That was a concern, especially with possible Big Ten expansion to the west. An ACC with Clemson, Florida State, Miami, Notre Dame and Penn State is a pretty solid core for a football television package and the conference could probably command tier 1 rights at Big Ten levels (not necessarily current Big Ten levels, but maybe).
 
#36
That was a concern, especially with possible Big Ten expansion to the west. An ACC with Clemson, Florida State, Miami, Notre Dame and Penn State is a pretty solid core for a football television package and the conference could probably command tier 1 rights at Big Ten levels (not necessarily current Big Ten levels, but maybe).
Seems extremely post-hoc to me (not accusing you, Delany whispered it to the press too).

But anyway, the Big Ten is weaker and more diffuse now than it would have been, why isn't that an even bigger risk now? The gravitational pull of PSU's age-old rivals Rutgers and Maryland?
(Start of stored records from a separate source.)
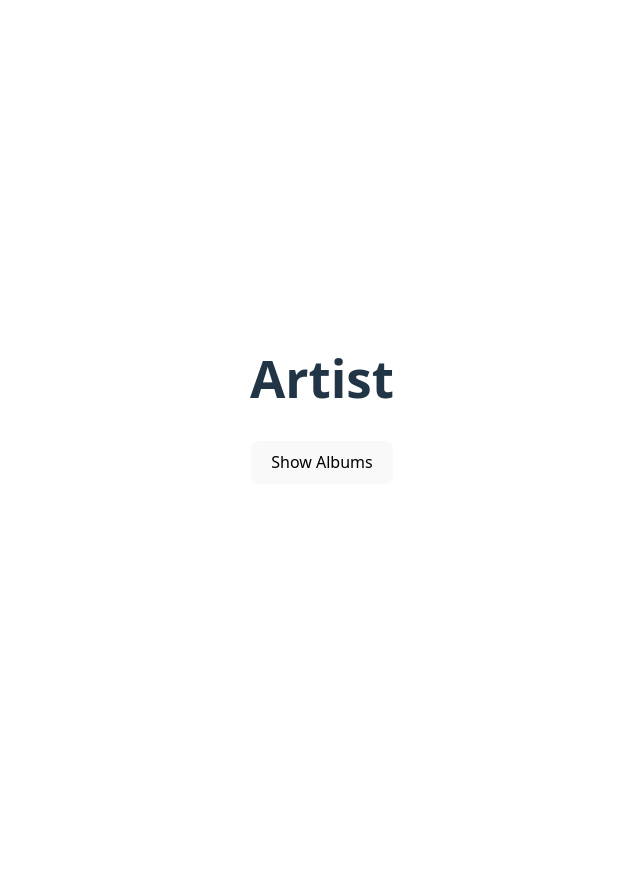
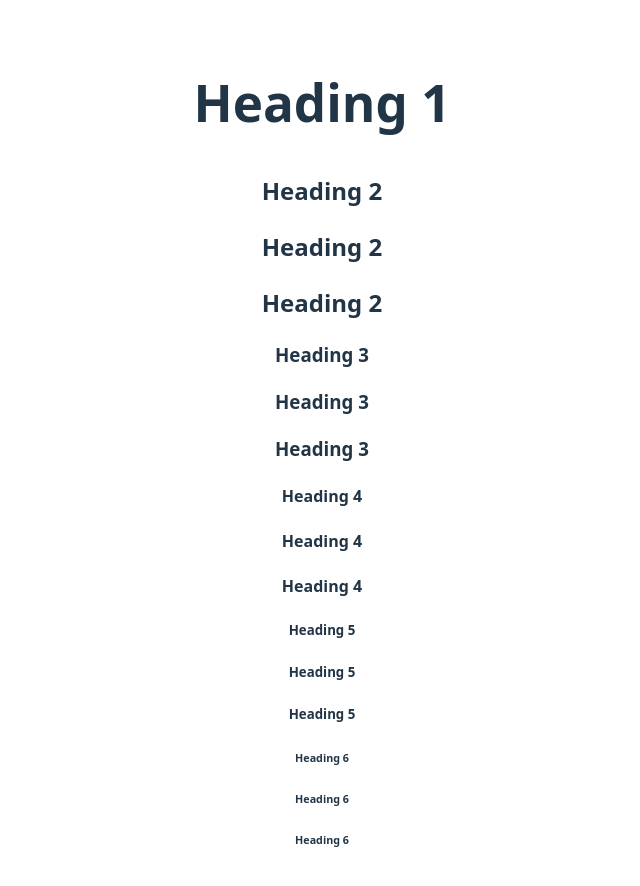
Before and after one commit to nhatnguyen-agilityio/react-training, a React (Vite) app in the folder react-advanced-examples/: page / in a window 1280 px wide. Shown: the top 886 px of the page, without its empty margins (318-958 px from the left). Before the commit the page ends 800 px from the top, so only its background shows below. Built offline with nearby package versions, Linux system fonts and the light colour scheme.

Commit message:
feat(): create the example using context

```diff
--- a/react-advanced-examples/src/App.tsx
+++ b/react-advanced-examples/src/App.tsx
@@ -1,10 +1,10 @@
 import './App.css'
-import Artist from './components/Artist'
+import Context from './components/Context'
 
 function App() {
   return (
     <>
-      <Artist />
+      <Context />
     </>
   )
 }
--- /dev/null
+++ b/react-advanced-examples/src/components/Context/index.tsx
@@ -0,0 +1,37 @@
+import Heading from "../Heading"
+import Section from "../Section"
+
+const Context = () => {
+  return (
+    <Section level={1}>
+      <Heading>Heading 1</Heading>
+      <Section level={2}>
+        <Heading>Heading 2</Heading>
+        <Heading>Heading 2</Heading>
+        <Heading>Heading 2</Heading>
+        <Section level={3}>
+          <Heading>Heading 3</Heading>
+          <Heading>Heading 3</Heading>
+          <Heading>Heading 3</Heading>
+          <Section level={4}>
+            <Heading>Heading 4</Heading>
+            <Heading>Heading 4</Heading>
+            <Heading>Heading 4</Heading>
+            <Section level={5}>
+              <Heading>Heading 5</Heading>
+              <Heading>Heading 5</Heading>
+              <Heading>Heading 5</Heading>
+              <Section level={6}>
+                <Heading>Heading 6</Heading>
+                <Heading>Heading 6</Heading>
+                <Heading>Heading 6</Heading>
+              </Section>
+            </Section>
+          </Section>
+        </Section>
+      </Section>
+    </Section>
+  )
+}
+
+export default Context
--- /dev/null
+++ b/react-advanced-examples/src/components/Heading/index.tsx
@@ -0,0 +1,24 @@
+import { useContext } from "react";
+import { LevelContext } from "../LevelContext";
+
+const Heading = ({ children }: { children: React.ReactNode }) => {
+  const level = useContext(LevelContext);
+
+  switch (level) {
+    case 1:
+      return <h1>{children}</h1>;
+    case 2:
+      return <h2>{children}</h2>;
+    case 3:
+      return <h3>{children}</h3>;
+    case 4:
+      return <h4>{children}</h4>;
+    case 5:
+      return <h5>{children}</h5>;
+    case 6:
+      return <h6>{children}</h6>;
+  }
+
+};
+
+export default Heading;
--- /dev/null
+++ b/react-advanced-examples/src/components/LevelContext/index.tsx
@@ -0,0 +1,3 @@
+import { createContext } from "react";
+
+export const LevelContext = createContext(1);
--- /dev/null
+++ b/react-advanced-examples/src/components/Section/index.tsx
@@ -0,0 +1,13 @@
+import { LevelContext } from "../LevelContext"
+
+const Section = ({level, children}: {level: number, children: React.ReactNode}) => {
+  return (
+    <section>
+      <LevelContext value={level}>
+        {children}
+      </LevelContext>
+    </section>
+  )
+}
+
+export default Section
```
This is true across so many dimensions in sports (and other parts of society besides), that the new savvy, insider, Moneyball revolution hot new thing people aren't telling you about is basically just straightforwardly attempting to do the obviously right thing.
 
#37
Thank you. That is what I'm arguing and it's the truth.



Right, it's not as if the cable companies are stupid, badly run businesses that are now hemorrhaging the customers they only had via monopoly power.

New York isn't listed because Comcast barely service NYC.


BTN's ratings are basically zero. Especially for anything other than football and men's basketball, especially especially outside the historical footprint.

Also, in researching this post, I came across this, which I hadn't previously seen:



So New York and Connecticut are already out, and Delware, DC, and Northern Virginia are on an expanded basic package. It's already slipping away.




They're both big money, at least they were. A buck a month from every breathing human in half the country is a heck of a revenue stream.



Why not? Scared of Penn State moving to the ACC? Scared of the SEC swooping in and taking Maryland from under our noses?
 
#39
Cary, IL
Really curious who Delany would've targeted if he decided to go to 14 before the ACC and SEC. Because it was seemingly about expanding the BTN subscriber base, I don't think Pitt would've been seriously considered since they would've added nothing that PSU hadn't already covered. My guess it would've been between Syracuse, Maryland, Missouri, and Rutgers.
I would toss UT and T A&M on the list of wants. But Texas has too good a situation for themselves, if they can keep it together.